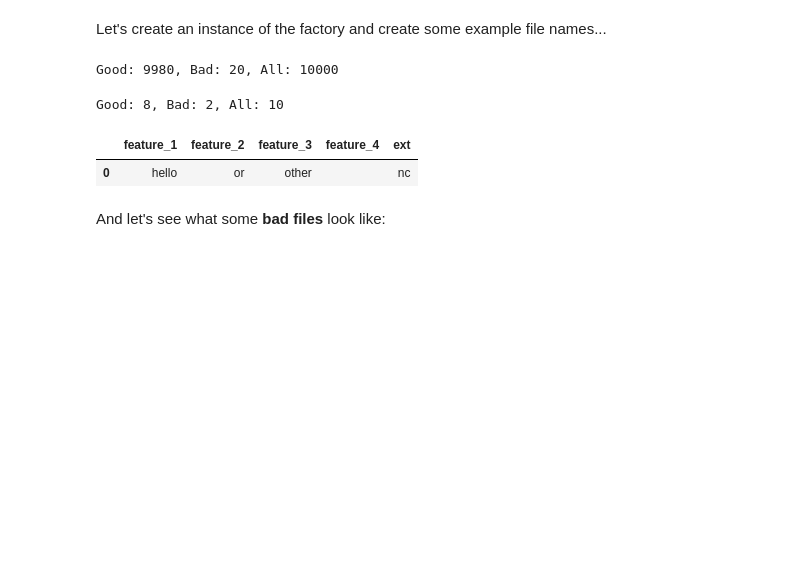
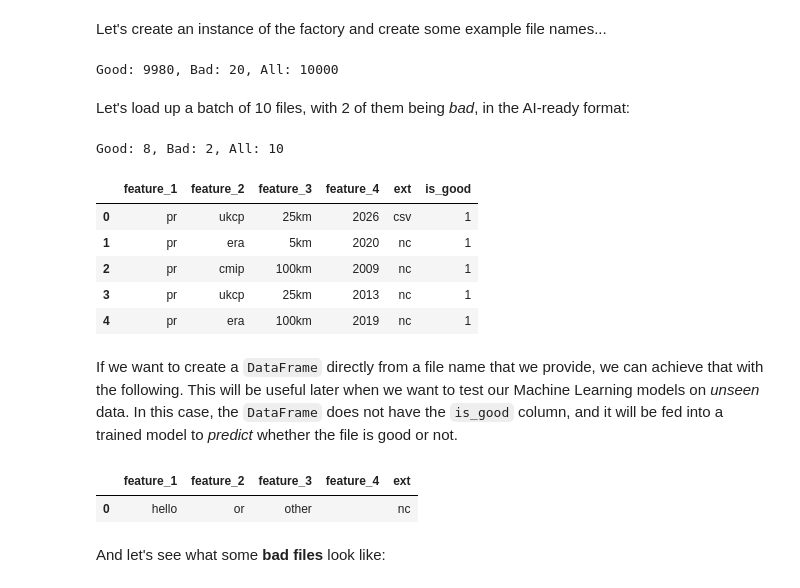
Before and after one commit to agstephens/ai-mini-projects, a Jupyter notebook: filename-classifier/filename-classification.ipynb, the cells around one changed output. Drawn from its saved outputs; the diff is of its cells as text; code cells hidden in the pictures; blank space fills up the shorter version.

Commit message:
Added extra info about one-hot-encoding and the `filename_to_df()` method.

```diff
--- a/filename-classifier/filename-classification.ipynb
+++ b/filename-classifier/filename-classification.ipynb
@@ -167,14 +167,27 @@ ff = FilenameFactory()
 good_files, bad_files = ff.create_batch(n_bad=20)
 # %% [output]
 Good: 9980, Bad: 20, All: 10000
+# %% [markdown]
+Let's load up a batch of 10 files, with 2 of them being *bad*, in the AI-ready format:
 # %%
 df = ff.get_ai_ready_batch(n=10, n_bad=2)
-one_rec_df = ff.filename_to_df("hello_or_other.nc")
-one_rec_df
+df.head()
 # %% [output]
 Good: 8, Bad: 2, All: 10
-|  | feature_1 | feature_2 | feature_3 | feature_4 | ext |
-| 0 | hello | or | other |  | nc |
+|  | feature_1 | feature_2 | feature_3 | feature_4 | ext | is_good |
+| 0 | pr | ukcp | 25km | 2026 | csv | 1 |
+| 1 | pr | era | 5km | 2020 | nc | 1 |
+| 2 | pr | cmip | 100km | 2009 | nc | 1 |
+| 3 | pr | ukcp | 25km | 2013 | nc | 1 |
+| 4 | pr | era | 100km | 2019 | nc | 1 |
+# %% [markdown]
+If we want to create a `DataFrame` directly from a file name that we provide, we can achieve that with the following. This will be useful later when we want to test our Machine Learning models on *unseen* data. In this case, the `DataFrame` does not have the `is_good` column, and it will be fed into a trained model to *predict* whether the file is good or not.
+# %%
+one_rec_df = ff.filename_to_df("hello_or_other.nc")
+one_rec_df
+# %% [output]
+|  | feature_1 | feature_2 | feature_3 | feature_4 | ext |
+| 0 | hello | or | other |  | nc |
 # %% [markdown]
 And let's see what some **bad files** look like:
 # %%
```
Also changed, not shown: parts of 5 cells of this notebook.
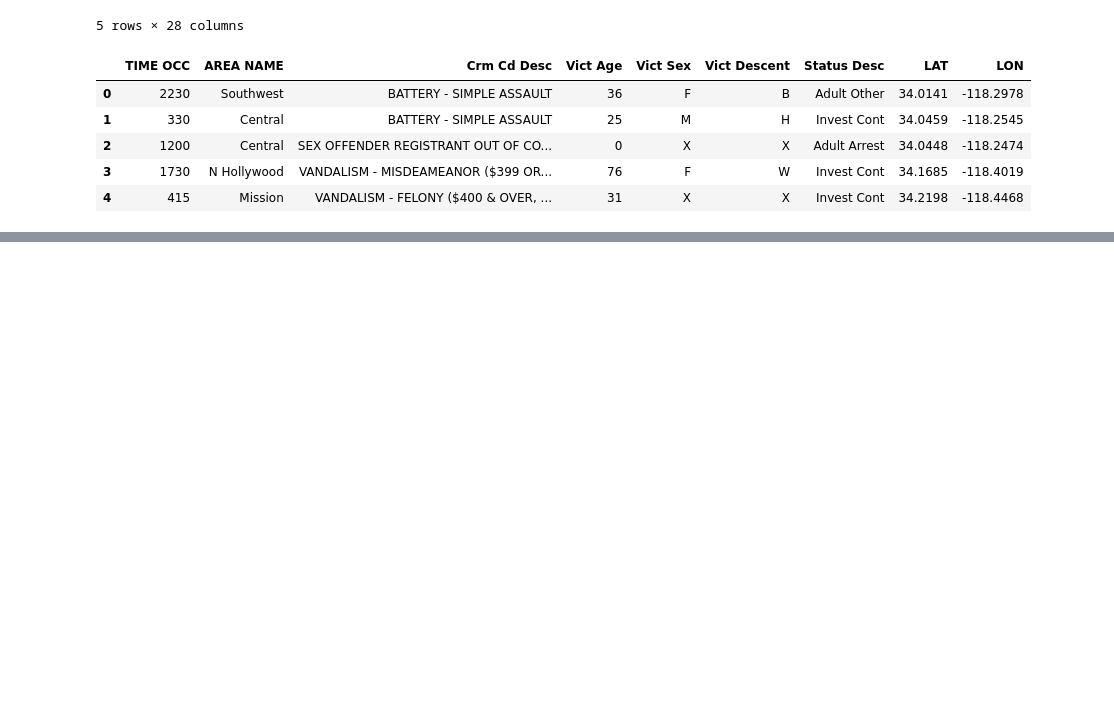
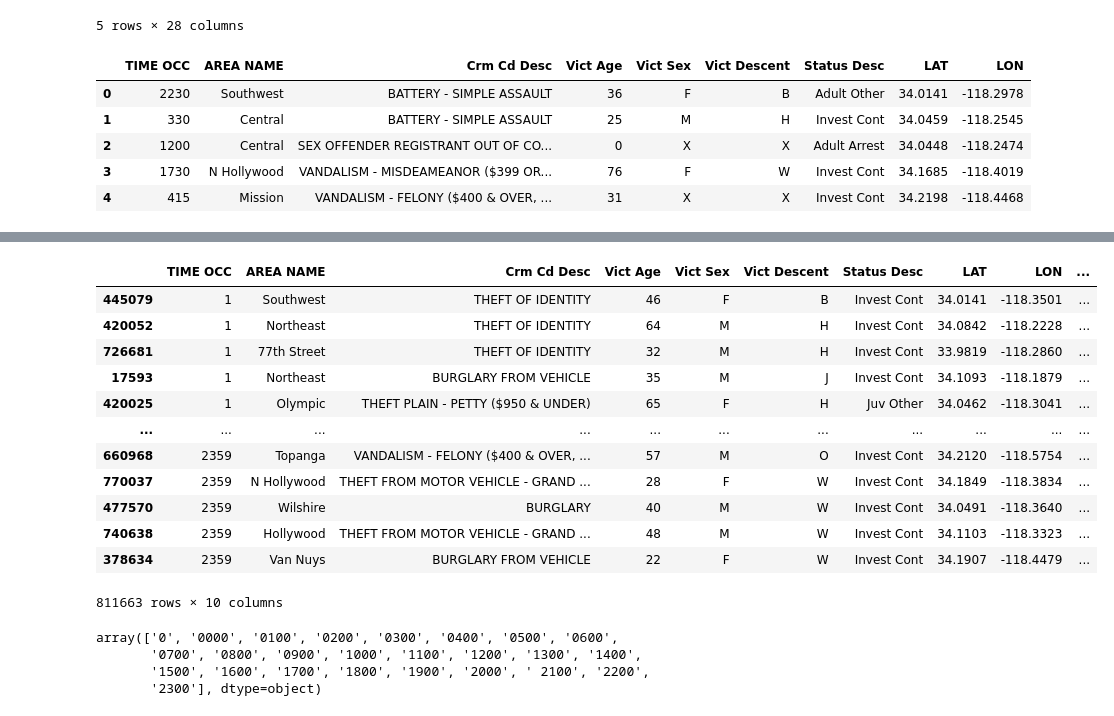
Before and after one commit to Cookees81/CityofAngels, a Jupyter notebook: Teresa/Teresa_Analysis.ipynb, the cells around one changed output, grey strips where cells are left out. Saved outputs shown, nothing was run; the diff lists cells and outputs as text; code cells hidden in the pictures; blank space fills up the shorter version.

```diff
--- a/Teresa/Teresa_Analysis.ipynb
+++ b/Teresa/Teresa_Analysis.ipynb
@@ -73,6 +73,3 @@ time_crime.head()
 | 2 | 1200 | Central | SEX OFFENDER REGISTRANT OUT OF CO... | 0 | X | X | Adult Arrest | 34.0448 | -118.2474 |
 | 3 | 1730 | N Hollywood | VANDALISM - MISDEAMEANOR ($399 OR... | 76 | F | W | Invest Cont | 34.1685 | -118.4019 |
 | 4 | 415 | Mission | VANDALISM - FELONY ($400 & OVER, ... | 31 | X | X | Invest Cont | 34.2198 | -118.4468 |
-# %%
-crime_time = time_crime.set_index(["TIME OCC"])
-crime_time
@@ -93,0 +138,25 @@ crime_time
+# %%
+crime_timesummary = time_crime.sort_values(by='TIME OCC')
+crime_timesummary
+# %% [output]
+|  | TIME OCC | AREA NAME | Crm Cd Desc | Vict Age | Vict Sex | Vict Descent | Status Desc | LAT | LON | ... |
+| 445079 | 1 | Southwest | THEFT OF IDENTITY | 46 | F | B | Invest Cont | 34.0141 | -118.3501 | ... |
+| 420052 | 1 | Northeast | THEFT OF IDENTITY | 64 | M | H | Invest Cont | 34.0842 | -118.2228 | ... |
+| 726681 | 1 | 77th Street | THEFT OF IDENTITY | 32 | M | H | Invest Cont | 33.9819 | -118.2860 | ... |
+| 17593 | 1 | Northeast | BURGLARY FROM VEHICLE | 35 | M | J | Invest Cont | 34.1093 | -118.1879 | ... |
+| 420025 | 1 | Olympic | THEFT PLAIN - PETTY ($950 & UNDER) | 65 | F | H | Juv Other | 34.0462 | -118.3041 | ... |
+| ... | ... | ... | ... | ... | ... | ... | ... | ... | ... | ... |
+| 660968 | 2359 | Topanga | VANDALISM - FELONY ($400 & OVER, ... | 57 | M | O | Invest Cont | 34.2120 | -118.5754 | ... |
+| 770037 | 2359 | N Hollywood | THEFT FROM MOTOR VEHICLE - GRAND ... | 28 | F | W | Invest Cont | 34.1849 | -118.3834 | ... |
+| 477570 | 2359 | Wilshire | BURGLARY | 40 | M | W | Invest Cont | 34.0491 | -118.3640 | ... |
+| 740638 | 2359 | Hollywood | THEFT FROM MOTOR VEHICLE - GRAND ... | 48 | M | W | Invest Cont | 34.1103 | -118.3323 | ... |
+| 378634 | 2359 | Van Nuys | BURGLARY FROM VEHICLE | 22 | F | W | Invest Cont | 34.1907 | -118.4479 | ... |
+811663 rows × 10 columns
+# %%
+tablestart = crime_timesummary['Hour'].unique()
+tablestart
+# %% [output]
+array(['0', '0000', '0100', '0200', '0300', '0400', '0500', '0600',
+       '0700', '0800', '0900', '1000', '1100', '1200', '1300', '1400',
+       '1500', '1600', '1700', '1800', '1900', '2000', ' 2100', '2200',
+       '2300'], dtype=object)
```
Also changed, not shown: parts of 57 cells of this notebook, 1 other file.
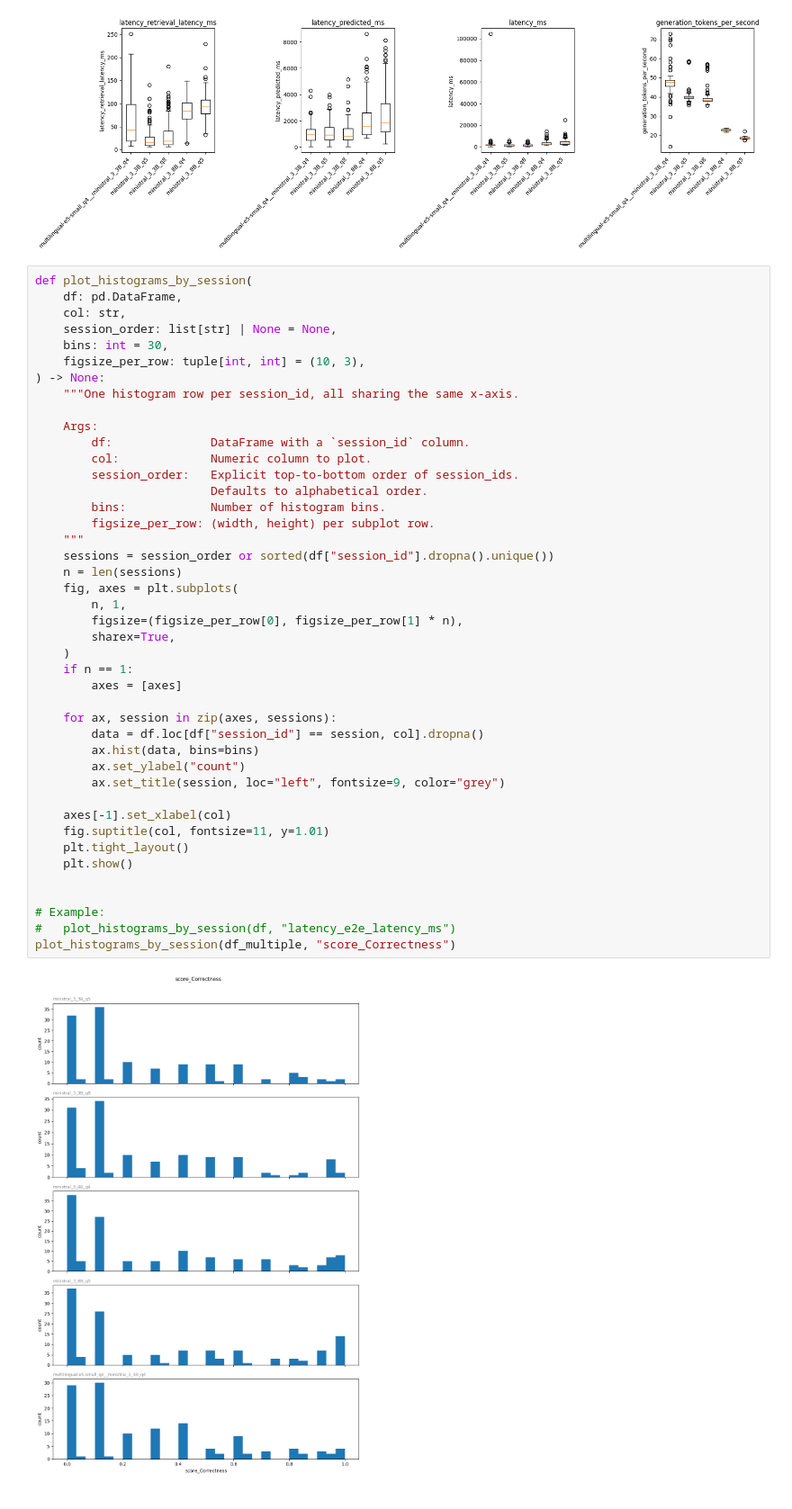
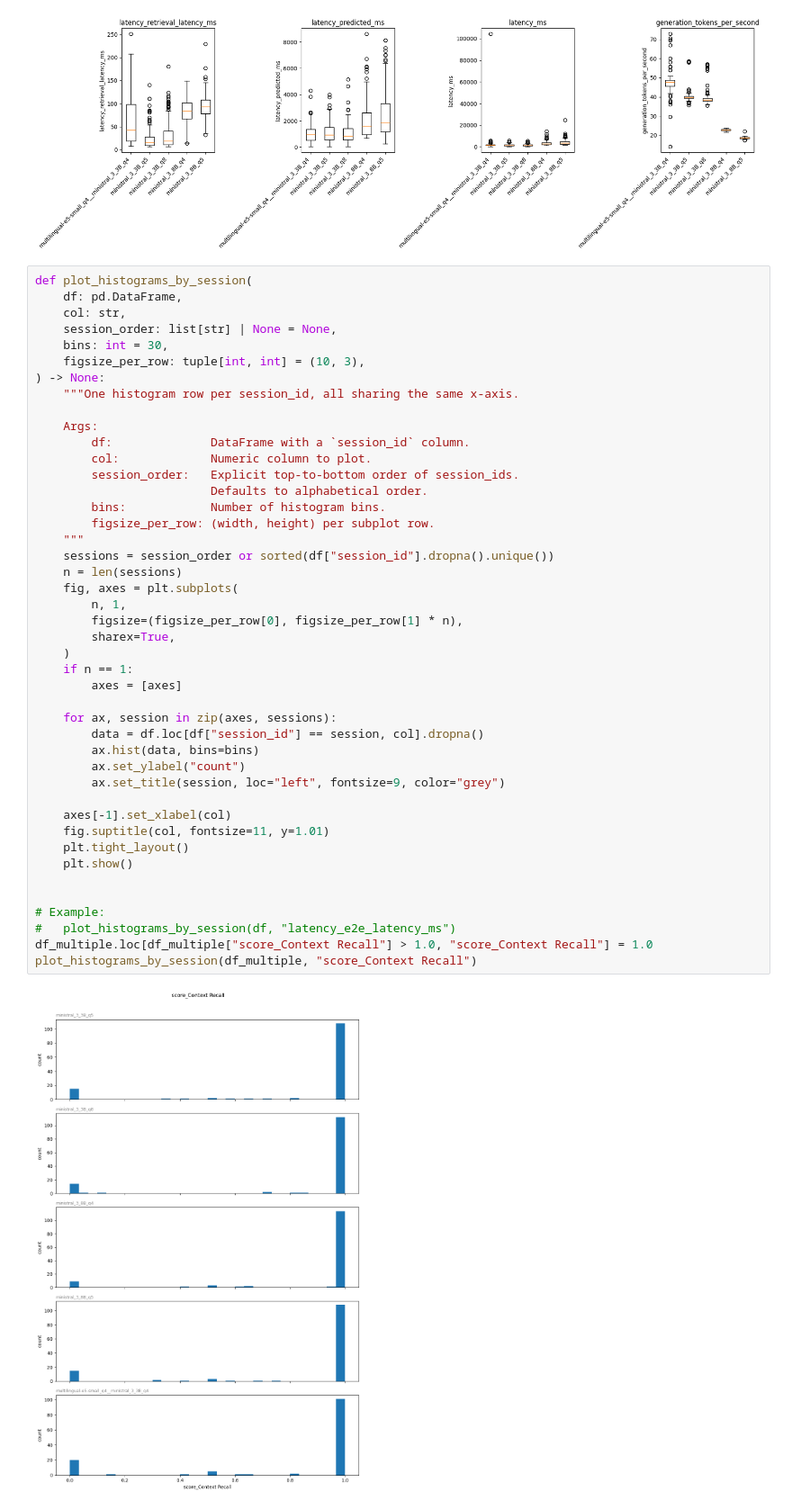
Before and after one commit to n-ploch/on-device-rag-performance, a Jupyter notebook: notebooks/01_explore_metrics.ipynb, the cells around one changed output. Shown at 90% size. Drawn from its saved outputs; the diff is of its cells as text.

Commit message:
investigate context recall and correctness issues

```diff
--- a/notebooks/01_explore_metrics.ipynb
+++ b/notebooks/01_explore_metrics.ipynb
@@ -340,32 +340,33 @@ def plot_histograms_by_session(
         session_order:   Explicit top-to-bottom order of session_ids.
                          Defaults to alphabetical order.
         bins:            Number of histogram bins.
         figsize_per_row: (width, height) per subplot row.
     """
     sessions = session_order or sorted(df["session_id"].dropna().unique())
     n = len(sessions)
     fig, axes = plt.subplots(
         n, 1,
         figsize=(figsize_per_row[0], figsize_per_row[1] * n),
         sharex=True,
     )
     if n == 1:
         axes = [axes]
 
     for ax, session in zip(axes, sessions):
         data = df.loc[df["session_id"] == session, col].dropna()
         ax.hist(data, bins=bins)
         ax.set_ylabel("count")
         ax.set_title(session, loc="left", fontsize=9, color="grey")
 
     axes[-1].set_xlabel(col)
     fig.suptitle(col, fontsize=11, y=1.01)
     plt.tight_layout()
     plt.show()
 
 
 # Example:
 #   plot_histograms_by_session(df, "latency_e2e_latency_ms")
-plot_histograms_by_session(df_multiple, "score_Correctness")
+df_multiple.loc[df_multiple["score_Context Recall"] > 1.0, "score_Context Recall"] = 1.0
+plot_histograms_by_session(df_multiple, "score_Context Recall")
 # %% [output]
-[figure, old version]
+[figure, new version]
```
Also changed, not shown: parts of 3 cells of this notebook.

→ **TASK BRIEF**
Which lines above hold the string "GRAND"? Copy each of them.

→ **TASK SOLUTION**
+| 770037 | 2359 | N Hollywood | THEFT FROM MOTOR VEHICLE - GRAND ... | 28 | F | W | Invest Cont | 34.1849 | -118.3834 | ... |
+| 740638 | 2359 | Hollywood | THEFT FROM MOTOR VEHICLE - GRAND ... | 48 | M | W | Invest Cont | 34.1103 | -118.3323 | ... |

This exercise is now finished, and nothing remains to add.